A few words of explanation are in order. Westcott’s John first appeared as a volume in the Speaker’s Commentary on the Bible series. There was some sort of reception or launch party associated with the commentary, and Westcott records his disgust with the level of display in the clothing of those attending the party. Whitechapel was of course a slum district of London, notorious as the place where Jack the Ripper committed his crimes. The quotation comes from a private letter, and in context can only be a rather acid social comment, that professed Christians, instead of caring for the poor, were adorning themselves with jewellery and expensive clothes. What Westcott is in fact saying is that he would be viewed as a communist by many people for such remarks, not that he actually was a communist.
The other ‘evidence’ for Westcott’s socialism often cited is his involvement in the Christian Social Union. This is to mistake the CSU for a socialist body, or in other words to read the title of the organisation as if it was ‘Christian Socialist Union. Westcott admits, “The title ‘Christian Social Union’ is liable to misconstruction.” Thus he goes on to explain the true meaning of the name:

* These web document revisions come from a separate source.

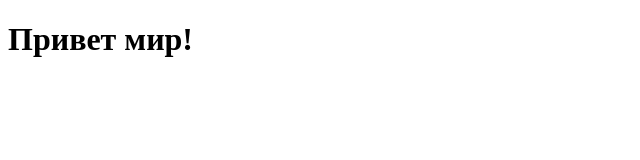
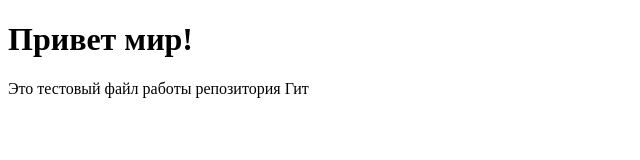
Before and after one commit to kryugerHuman90281/6-device-1, a plain HTML site: page index.html in a window 1280 px wide. Shown: the whole page, without its empty margins (0-640 px from the left). Drawn offline with Linux system fonts and the light colour scheme.

Commit message:
Add text description

```diff
--- a/index.html
+++ b/index.html
@@ -6,5 +6,6 @@
 </head>
 <body>
     <h1>Привет мир!</h1>
+    <p>Это тестовый файл работы репозитория Гит</p>
 </body>
 </html>
```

“The use of the word ‘Christian’ is positive and not negative. It says that the work of the Union is founded on the Christian Creed. It says nothing of others. ‘Social’ again is necessary. It indicates that the aim of the Union is to influence our social life, as distinguished from our individual life. It is perhaps unfortunate that the first two epithets suggest the title ‘Christian Socialist,’ but members of the Union are by no means pledged to what is called Christian Socialism – a most vague phrase.”
It should not need to be added that a genuine Christian Socialist would not view the phrase ‘Christian Socialism’ as vague at all. Nor is there any reason Westcott would have concealed his views. Others did not, after all! Indeed, in his biography of his father, Westcott’s son writes that his father, “Acted as a restraining influence on those who would confine the Union practically to the promulgation of advanced socialistic views.” It must be recalled that Westcott was at this time the Bishop of Durham, and that the diocese contained large industrial areas. This was the age of starvation wages and inadequate housing. In the 19th century many Evangelical believers interested themselves in improving the lot of the poor in society. While Westcott’s theology was hardly evangelical, his interest in improving the lot of the poor does not make him a communist.
Furthermore, the fact that he was offered the Bishopric of Durham, which brought with it a seat in the House of Lords, indicates first of all that his politics cannot have been radically Socialist. W.E. Gladstone would not have offered such an opportunity to air his views to a man known to hold subversive and revolutionary views. Secondly, the fact that Westcott accepted an appointment that brought with it the trappings of aristocracy, including a grand castle (pictured) as his main Episcopal residence, fits ill with any sort of “communism”.
 Life Vol. 2 P. 260
 Life Vol. 2 P. 198